Tell people their gas taxes are going up and they will riot, literally. Tell people that 62 individuals hold the same amount of wealth as the 3.7 billion people who make up the poorest half of the world’s population and we don’t blink an eye. Okay, maybe we do a hard blink but we certainly don’t riot. Or perhaps gas tax riots are actually severe wealth inequality riots in disguise?
France has been embroiled in mass and violent protests to proposed diesel and gas tax increases that have forced France’s government to suspend its plans to increase taxes and to also immediately freeze prices on electricity and home heating fuel. The proposed taxes, meant to curb climate change by weaning motorists off petroleum products and to generate funding for renewable energy projects, were received negatively by several sectors of the French population. Their message carried out by the “gilets jaunes” (yellow vest) movement resulted in violent protests in Paris and caused four deaths.
A number of U.S. publications chimed in on the French protests claiming they show a Global Carbon Tax Revolt, claiming that people from Washington to Ontario to France are saying no to taxing carbon. But what they conveniently portray as a revolt on carbon taxes (which happens to match their ideological opposition to climate action) I see as a sign of frustration and impotence over massive wealth inequality.
Let me explain.
In the U.S. and France the cost of living continues to increase while wages and earnings stagnate for most. At the same time the top earners seem to accumulate all the wealth.
Wealth inequality has widened all over the world, leaving many people struggling who previously enjoyed more secure prosperity. In the U.S. and France the cost of living continues to increase while wages and earnings stagnate for most. At the same time the top earners seem to accumulate all the wealth: in 2017 Oxfam reported that the top one percent secured 82 percent of all wealth while the bottom 3.7 billion who make up the poorest of the world saw no increase in their wealth. Favorable tax policies for the rich in the U.S. and France’s recently approved budget show signs of exacerbating wealth inequality in those countries, leaving people with scarce resources contributing greater amounts of their income to basic necessities like housing, food, health care, education, and transportation. And when government needs to step in to rescue someone from economic collapse, it seems to only bail out corporations like banks, automakers, and utilities. Regular citizens do not seem to enjoy the same level of concern from decision makers about our economic well being.
But why do people riot over gas taxes and not massive wealth inequality? Because we feel the economic pain from a gas tax increase more intensely and immediately than structural systems that help a very small set of people to accumulate wealth. All people can understand a gas tax increase. Very few people can explain the income ramifications from the 2017 tax reform approved in the U.S., the largest tax reform of last 31 years.
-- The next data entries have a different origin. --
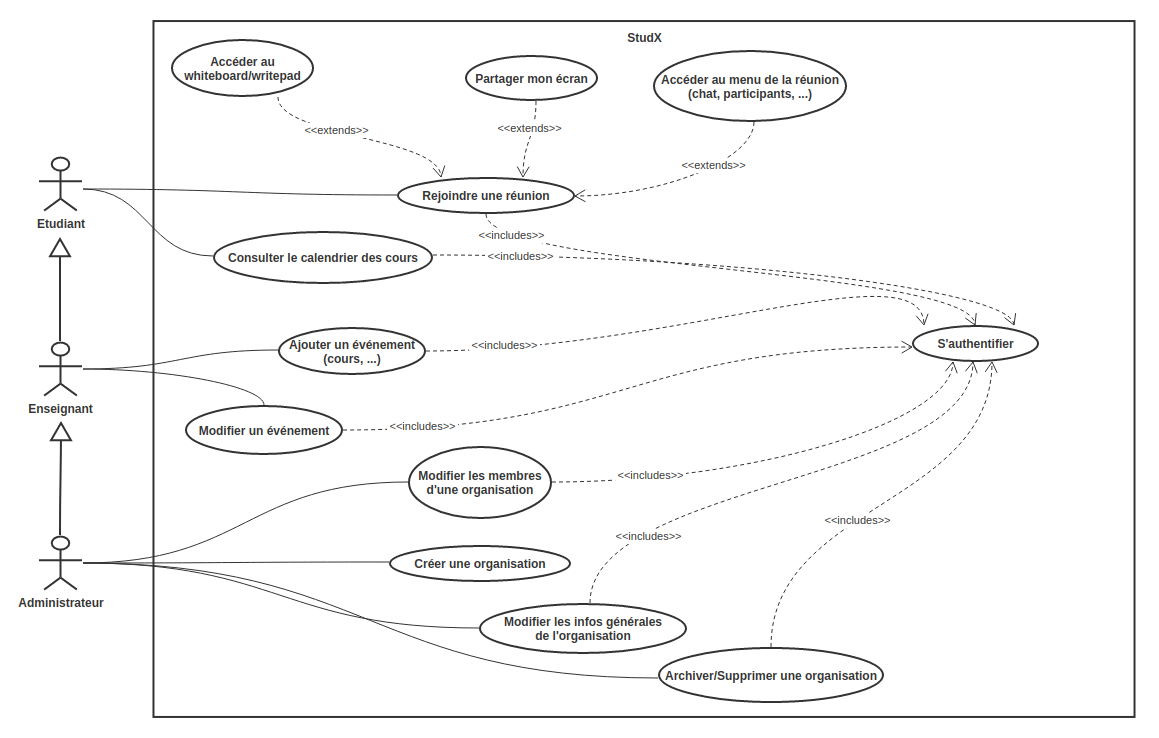
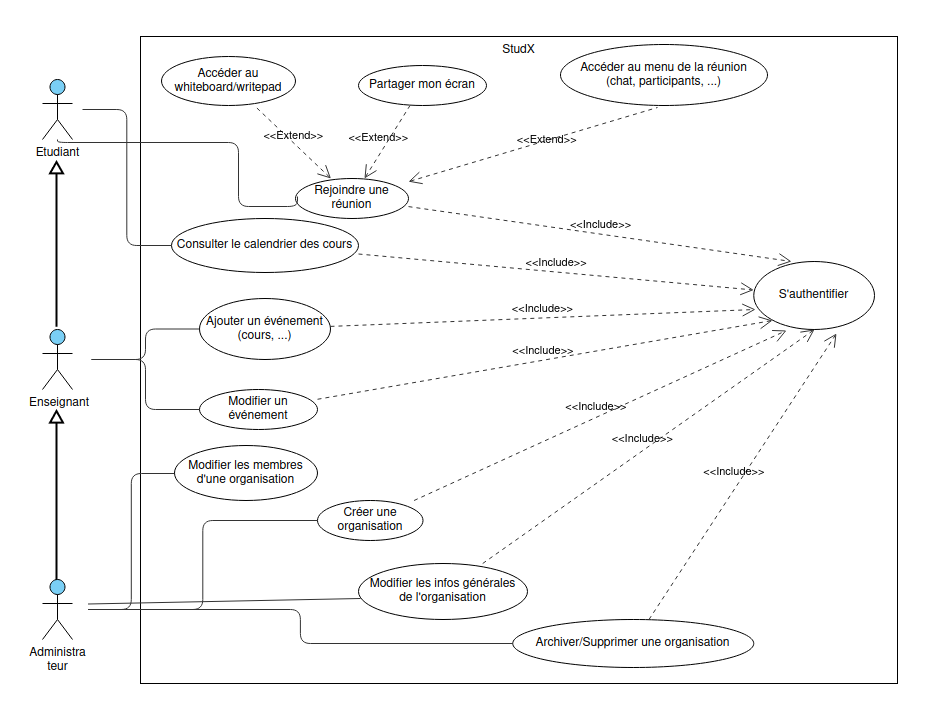
wip: follow recommendations

diff --git a/presentation/main.tex b/presentation/main.tex
@@ -64,28 +64,30 @@
 % %%%%%%%%%%%%%%%%%%%%%%%%%%%%%%%%%%
 \begin{frame}{Introduction}
   \begin{block}{Contexte}
-    L'expansion du numérique dans le milieu éducatif, aujourd'hui, est un fait.
-    Des situations tels la récente pandémie de COVID-19 ou encore le manque de cadres
-    de cours adéquats rendent le besoin encore plus d'actualité. Ceci requiert également un
-    certain investissement de la part des divers acteurs du milieu.
+    Dans le but de rendre l'enseignement plus accessible, les technologies de 
+    communication en temps réel sont largement exploitées. Celà induit des coûts 
+    financiers non négligeables pour les divers acteurs (étudiants, enseignants, ...etc).
   \end{block}
 
   \begin{block}{Problématique}
-    Comment mettre en place une application pour répondre au besoin relatifs aux
-    cours en ligne, tout en éliminant les barrières d'ordres logistique et financier 
-    imposées par les solutions génériques, afin de recréer un environnement de classe virtuel?
+    Comment promouvoir l'emploi des cours en ligne, tout en réduisant le coût financier pour les enseignants et les étudiants ?
   \end{block}
 \end{frame}
 
 \begin{frame}{Introduction}
-  \begin{block}{Objectifs}
-    Concevoir un prototype d'application pour tenir les cours en ligne:
+  \begin{block}{Objectif Général}
+    Concevoir \textbf{StudX}, un prototype d'application de communication en temps réel accessible en mode non connecté, pour minimiser l'utilisation des ressources.
+  \end{block}
+\end{frame}
+
+\begin{frame}{Introduction}
+  \begin{block}{Objectifs spécifiques}
     \begin{itemize}
-      \item organiser les entités en sections bien définies ;
-      \item définir le calendrier des cours à tenir ;
-      \item organiser des sessions d’audio-conférence pour le déroulement des cours ;
-      \item implémenter des fonctionnalités annexes pour une bonne expérience utilisateur ;
-      \item minimiser certains coûts liés à l'exploitation d'une telle solution.
+      \item Organiser les entités en sections bien définies ;
+      \item Définir le calendrier des cours à tenir ;
+      \item Organiser des sessions d’audio-conférence pour le déroulement des cours ;
+      \item Implémenter des fonctionnalités requises pour une bonne expérience utilisateur ;
+      \item Minimiser certains coûts liés à l'exploitation d'une telle solution.
     \end{itemize}
   \end{block}
 \end{frame}
@@ -96,7 +98,7 @@
 \begin{frame}{Revue de Littérature : \small{Termes}}
   \begin{block}{Formation à distance}
     Forme d’enseignement ou l’enseignant et l’étudiant sont séparés dans le temps et/ou par l’espace.
-    Les cours en ligne en sont la dérivée la plus exploitée.
+    Les cours en ligne en sont la dérivée la plus exploitée, aujourd'hui.
   \end{block}
   \begin{block}{WebRTC}
     \textit{Web Real-Time Communication}. Il s'agit d'un protocole activement exploité dans la mise en oeuvre
@@ -117,8 +119,9 @@
   \end{block}
   \begin{block}{Limites}
     \begin{itemize}
-      \item Modèles de souscription basé sur le nombre d'utilisateurs et parfois complexes
+      \item Modèles de souscription basés sur le nombre d'utilisateurs et parfois complexes
       \item Prise en main technique requise
+      \item Pas de mode hors-ligne
       \item Consommation large de données
     \end{itemize}
   \end{block}
@@ -126,6 +129,22 @@
 % %%%%%%%%%%%%%%%%%%%%%%%%%%%%%%%%%%
 % Matériels et méthodes
 % %%%%%%%%%%%%%%%%%%%%%%%%%%%%%%%%%%
+\begin{frame}{Matériels et Méthodes}
+  \begin{block}{Méthode d'analyse}
+    \textbf{UML} est une méthode de visualisation d’architecture
+    logicielle permettant de modéliser l’architecture logicielle d’un système
+  \end{block}
+
+  \begin{block}{Choix techniques}
+    Trois principaux langages de programmation sont retenus:
+    \begin{itemize}
+      \item Rust
+      \item TypeScript
+      \item Python
+    \end{itemize}
+  \end{block}
+\end{frame}
+
 \begin{frame}{Matériels et Méthodes : \small{UML} - \footnotesize{Diagramme de cas d'utilisation}}
   \begin{figure}[H]
     \centering
@@ -150,6 +169,26 @@
 \end{figure}
 \end{frame}
 
+\begin{frame}{Matériels et Méthodes : \small{Implémentation du SaaS}}
+  \begin{figure}[H]
+    \centering
+    \includegraphics[width=\textwidth]{../images/studx-system-design}
+    % \caption{Outils technologiques}
+\end{figure}
+\end{frame}
+
+\begin{frame}{Matériels et Méthodes : \small{Technologies}}
+  \begin{block}{Outils}
+    \begin{itemize}
+      \item Machines Physiques
+      \item Machines Virtuelles
+      \item Connecteur Bluetooth USB
+      \item Haut-parleur Bluetooth
+    \end{itemize}
+  \end{block}
+\end{frame}
+
+
 \begin{frame}{Matériels et Méthodes : \small{Technologies}}
   \begin{figure}[H]
     \centering
@@ -157,7 +196,6 @@
     % \caption{Outils technologiques}
 \end{figure}
 \end{frame}
-
 
 % %%%%%%%%%%%%%%%%%%%%%%%%%%%%%%%%%%
 % Résultats et Discussion
@@ -168,13 +206,49 @@
   \end{center}
 \end{frame}
 
+\begin{frame}{Résultats \& Discussion : \small{Démonstration}}
+  \begin{block}{Dispositif}
+    \begin{itemize}
+      \item 1 machine physique ;
+      \item 1 machine virtuelle ;
+      \item Chacune dispose d'une sortie audio et d'une entrée audio \textit{virtuelle} ;
+      \item Elle sont toutes dans un réseau local.
+    \end{itemize}
+  \end{block}
+
+  \begin{block}{Note}
+    Les microphones virtuels sont alimentés par du contenu audio pour éviter de créer de l'\textit{echo}.
+  \end{block}
+\end{frame}
+
+\begin{frame}{Résultats \& Discussion}
+  \begin{block}{Avantages}
+    \begin{itemize}
+      \item Extensibilité du réseau ;
+      \item Accessibilité en mode non-connecté ;
+      \item Accessibilité en mode connecté ;
+      \item Hébergement en mode \textit{self-hosted}.
+    \end{itemize}
+  \end{block}
+\end{frame}
+
+\begin{frame}{Résultats \& Discussion}
+  \begin{block}{Limites}
+    \begin{itemize}
+      \item Persistance limitée des données ;
+      \item Les sessions ne sont pas enregistrées ;
+      \item L'infrastructure requise est proportionnelle au nombre d'utilisateurs.
+    \end{itemize}
+  \end{block}
+\end{frame}
+
 \begin{frame}{Résultats \& Discussion}
   \begin{block}{}
     La mise en place du prototype a nécéssité la mise en place et la coordination de plusieurs technologies.
-    Les fonctionnalités prévues ont été implémentées. Deployée à grande échelle dans un réseau local, elle permet un usage en mode totalement non connecté.
+    Les fonctionnalités prévues ont été implémentées. Deployée à grande échelle, l'application permet un usage en mode totalement non connecté.
   \end{block}
 
-  \begin{block}{Code source}
+  \begin{block}{Code source}    
     Le code source de l'application est disponible à l'adresse suivante:
     \url{https://github.com/tobihans/studx.git}.
   \end{block}
@@ -184,8 +258,8 @@
   \begin{block}{Difficultés}
     \begin{itemize}
       \item WebRTC est une technologie relativement nouvelle bien que fréquemment employée ;
-      \item Il s'agit d'une technologie complexe à prendre en main ;
-      \item Bogues natifs liés aux navigateurs exploités (exemple: \url{https://bugs.chromium.org/p/chromium/issues/detail?id=933677})
+      \item Il s'agit d'une technologie complexe ;
+      \item Bugs liés aux navigateurs exploités (exemple: \url{https://bugs.chromium.org/p/chromium/issues/detail?id=933677}).
     \end{itemize}
   \end{block}
 \end{frame}
@@ -196,15 +270,15 @@
 \begin{frame}{Conclusion \& Perspectives}
   \begin{block}{}
     Le projet développé fournit un cadre moderne de communication 
-    en temps réel pour l'apprentissage virtuel, avec la possibilité d'étendre ses fonctions à l'avenir;
+    en temps réel pour l'enseignement, avec la possibilité d'étendre ses fonctions à l'avenir;
     ceci, tout en réduisant les coûts pour les utilisateurs.
   \end{block}
 
   \begin{block}{Perspectives}
     \begin{itemize}
       \item Enregistrer les sessions pour un usage ultérieur ;
-      \item Sauvagarder l'historique de la messagerie instantannée
-      \item Intégrer un modèle Machine Learning pour le traitement du signa audio et sa conversion
+      \item Sauvegarder l'historique de la messagerie instantanée ;
+      \item Intégrer un modèle Machine Learning pour le traitement du signal audio et sa conversion
       en langage des signes.
     \end{itemize}
   \end{block}

diff --git a/1-partie/main.tex b/1-partie/main.tex
@@ -37,12 +37,12 @@ plusieurs universités dont celle d’Abomey-Calavi,
 effectuent la transition partielle ou totale vers les classes virtuelles \cite{etudiant_dot_bj}.
 
 On distingue deux environnements d’apprentissage. 
-D’une part, les environnements asynchrones, qui offrent une totale liberté à l'apprenant quant à la gestion de son temps. 
+D’une part, les environnements \textbf{asynchrones}, qui offrent une totale liberté à l'apprenant quant à la gestion de son temps. 
 L’enseignant et lui sont séparés littéralement par le temps et la distance. Ainsi, il peut consulter les ressources au moment qui lui convient le mieux. 
 Cela permet une assimilation plus facile, étant donné que chaque apprenant peut s’adapter en fonction de ses besoins spécifiques. 
 Toutefois, il est possible que l’apprenant se retrouve isolé et ne fasse finalement aucun progrès, faute de support.
 
-D’autre part, un environnement synchrone essaie d'émuler une classe présentiel, 
+D’autre part, un environnement \textbf{synchrone} essaie d'émuler une classe présentiel, 
 à la seule différence que les participants sont physiquement distants. 
 Avec des outils de messagerie instantanée et/ou de visioconférence, 
 les apprenants peuvent interagir avec leurs pairs ainsi que le ou les enseignants.
@@ -54,6 +54,7 @@ Le tableau \ref{course_classification} en fait un récapitulatif.
 
 \begin{table}[H]
   \centering
+\caption{Classification des types de formations en ligne}
 \begin{tabular}{|l|l|l|}
   \hline
   Type de cours &  Nombre d’apprenants &  Type d’environnement \\
@@ -67,7 +68,6 @@ Le tableau \ref{course_classification} en fait un récapitulatif.
   \acrfull{ssoc} & limité & synchrone \\
   \hline
 \end{tabular}
-\caption{Classfication des types de formations en ligne}
 \label{course_classification}
 \end{table}
 
@@ -93,9 +93,13 @@ Pour établir une connexion, il faut quatre étapes à savoir la signalisation, 
   \label{fig:webrtc_protocols}
 \end{figure}
 
-La signalisation désigne le processus initial de mise en relation des pairs. 
+La figure ci-dessus présente les divers protocoles exploités par \acrshort{webrtc}.  Chacun d'eux intervient
+à une étape bien précise, dans l'établissement de la connexion entre deux appareils.
+
+
+Tout commence avec la signalisation, qui désigne le processus initial de mise en relation des pairs. 
 Sans ce processus, une machine quelconque n’a aucune idée de qui voudrait bien la contacter. 
-Pour ce faire, le protocole \acrshort{sdp} est utilisé et permet la transmission d’informations capitales comme:
+Pour ce faire, le protocole \acrshort{sdp}\textbf{SDP} est utilisé et permet la transmission d’informations capitales comme:
 
 \begin{itemize}
   \item l’adresse \acrshort{ip} et le port de chaque agent \acrshort{webrtc} (plusieurs variantes, en réalité)
@@ -106,14 +110,14 @@ Pour ce faire, le protocole \acrshort{sdp} est utilisé et permet la transmissio
 
 A la connexion, les agents \acrshort{webrtc} établissent un lien direct entre eux, sans intermédiaire. 
 Face à la multitude de possibilités de connexion (couples constitués de l’adresse \acrshort{ip} et du port), 
-le protocole \acrshort{ice} permet de choisir le meilleur candidat, en faisant recours au serveur \acrshort{stun} et parfois, à un serveur \acrshort{turn}. 
-Le serveur \acrshort{turn} permet la retransmission des données lorsqu’il est impossible pour un agent \acrshort{webrtc} d'établir un lien 
-direct avec un autre agent en raison de la configuration réseau (\acrshort{nat} et les types de liaisons possibles \cite{nat_links}).
+le protocole \acrshort{ice}\textbf{ICE} permet de choisir le meilleur candidat, en faisant recours au serveur \acrshort{stun}\textbf{STUN} et parfois, à un serveur \acrshort{turn}\textbf{TURN}. 
+Le serveur \acrshort{turn}\textbf{TURN} permet la retransmission des données lorsqu’il est impossible pour un agent \acrshort{webrtc} d'établir un lien 
+direct avec un autre agent en raison de la configuration réseau (\textbf{NAT}\acrshort{nat} et les types de liaisons possibles \cite{nat_links}).
 
-Pour assurer la sécurité de la connexion, les protocoles \acrshort{dtls} et \acrshort{srtp} offrent une couche de chiffrement 
+Pour assurer la sécurité de la connexion, les protocoles \acrshort{dtls}\textbf{DTLS} et \acrshort{srtp}\textbf{SRTP} offrent une couche de chiffrement 
 pour les contenus multimédia et les paquets brutes.
 
-Enfin, les agents peuvent s'échanger de la donnée, du contenu multimédia, presque sans latence, grâce au protocoles \acrshort{rtp} et \acrshort{sctp}.
+Enfin, les agents peuvent s'échanger de la donnée, du contenu multimédia, presque sans latence, grâce au protocoles \acrshort{rtp}\textbf{RTP} et \acrshort{sctp}\textbf{SCTP}.
 
 \acrshort{webrtc} est une technologie complexe qui requiert une certaine expertise quant à la connaissance des protocoles, 
 leur utilisation et la mise en œuvre d'applications en temps réel. 
@@ -212,6 +216,10 @@ La mise en place requiert toutefois, une certaine expertise et du matériel spé
   \caption{Démonstration de BigBlueButton}
   \label{fig:bbg_demo}
 \end{figure}
+
+Cette liste non exhaustive des outils exploités nous a permis de mieux évaluer le besoin, dans le but
+d'orienter proprement le projet de développement que nous avons mis en place. Ainsi, malgré les nombreux avantages
+qu'ils offrent, ils présentent également quelques inconvénients, notamment en termes de coût et d'accessibilité.
 
 \addcontentsline{toc}{section}{Conclusion}
 \section*{Conclusion}

diff --git a/2-partie/main.tex b/2-partie/main.tex
@@ -5,7 +5,7 @@ employées lors de la conception de notre prototype.
 Nous y présenterons également les choix techniques effectués.
 
 \section{Méthodes de conception}
-Dans le souci de décrire de façon fiable, les fonctionnalités du système, nous faisons usage du langage visuel \acrfull{uml}. 
+Dans le souci de décrire de façon fiable, les fonctionnalités du système, nous faisons usage du langage de modélisation \acrshort{uml}. 
 Il s’agit d’une méthode de visualisation d’architecture logicielle permettant de modéliser 
 l’architecture logicielle d’un système.
 
@@ -102,14 +102,14 @@ Les figures \ref{fig:add_event_seq_diag} et \ref{fig:join_meet_seq_diag} illustr
   \label{fig:join_meet_seq_diag}
 \end{figure}
 
-\subsection{Diagramme de classe}
-Le diagramme de classe illustre les classes et les interfaces du système ainsi que les relations qui les lient. 
+\subsection{Diagramme de classes}
+Le diagramme de classes illustre les classes et les interfaces du système ainsi que les relations qui les lient. 
 Le diagramme à la figure \ref{fig:class_diag} en dessous décrit les diverses entités de notre prototype.
 
 \begin{figure}[H]
   \centering
   \includegraphics[width=\linewidth]{class-diag}
-  \caption{Diagramme de classe}
+  \caption{Diagramme de classes}
   \label{fig:class_diag}
 \end{figure}
 

diff --git a/main.tex b/main.tex
@@ -35,11 +35,12 @@
 \encadrants{Ing. Miranda \textbf{GNONLONFOUN}}
 
 %% Membres du Jury
+% TODO: Complete this part
 \jurys{
 \begin{tabular}{llll}
-	% Nom et prénoms du président & Grade & Entité & Président \\
-	% Nom et prénoms de l'examinateur & Grade & Entité & Examinateur \\
-	% Nom et prénoms du rapporteur & Grade & Entité & Rapporteur \\
+	Maurice COMLAN & Docteur & EPAC & Président \\
+	Pierre Jérome ZOHOU & Grade & IFRI & Examinateur \\
+	Miranda GNONLONFOUN & Ingénieur & Réseaux Informatiques & Rapporteur \\
 \end{tabular}	
 }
California has not been able to address our own income inequality challenges, and while our residents continue to support ambitious government action to fight climate change we have to be very intentional about implementing strategies that fight poverty and pollution at the same time.
In my opinion, the French gas tax riots stem from the same place as growing resentment towards immigrants globally, increased scrutiny over social welfare and entitlements, and growing right wing populist movements: scarcity. People wouldn’t riot over a gas tax if they could afford it. Instead, people in France are rioting and some media outlets in the U.S. blame it on the French elite supposedly pushing their climate agenda on the people. They are wrong.
My proof is California. In the world’s fifth largest economy, residents of California have made it abundantly clear that we want our state government to act on climate. We’ve been pricing carbon since 2013, collecting over $8 billion from polluters to invest in our state to fight climate change. In our most recent election we also soundly defeated an effort to repeal a gas tax approved by the California legislature in 2017, which has invested almost $10 billion to improve the state transportation infrastructure. And there is no sign of our residents slowing down our ambition and urgency to combat climate change, having recently approved an effort to generate 100% renewable energy by 2045.
And while all these actions are good news for climate policy and California, there are warning signs from France’s gas tax riots. California has not been able to address our own income inequality challenges, and while our residents continue to support ambitious government action to fight climate change we have to be very intentional about implementing strategies that fight poverty and pollution at the same time. In fact, we are not pricing carbon nearly high enough to ramp down our use of fossil fuels; so if we want California residents to continue to support our fight against climate change we must address income inequality. We must do this not so people can afford to pay higher taxes on fossil fuels but so that people can afford to live, work, play, learn, and prosper in a world that is healthy, resilient, equitable and thriving. Meaning a world free of fossil fuels.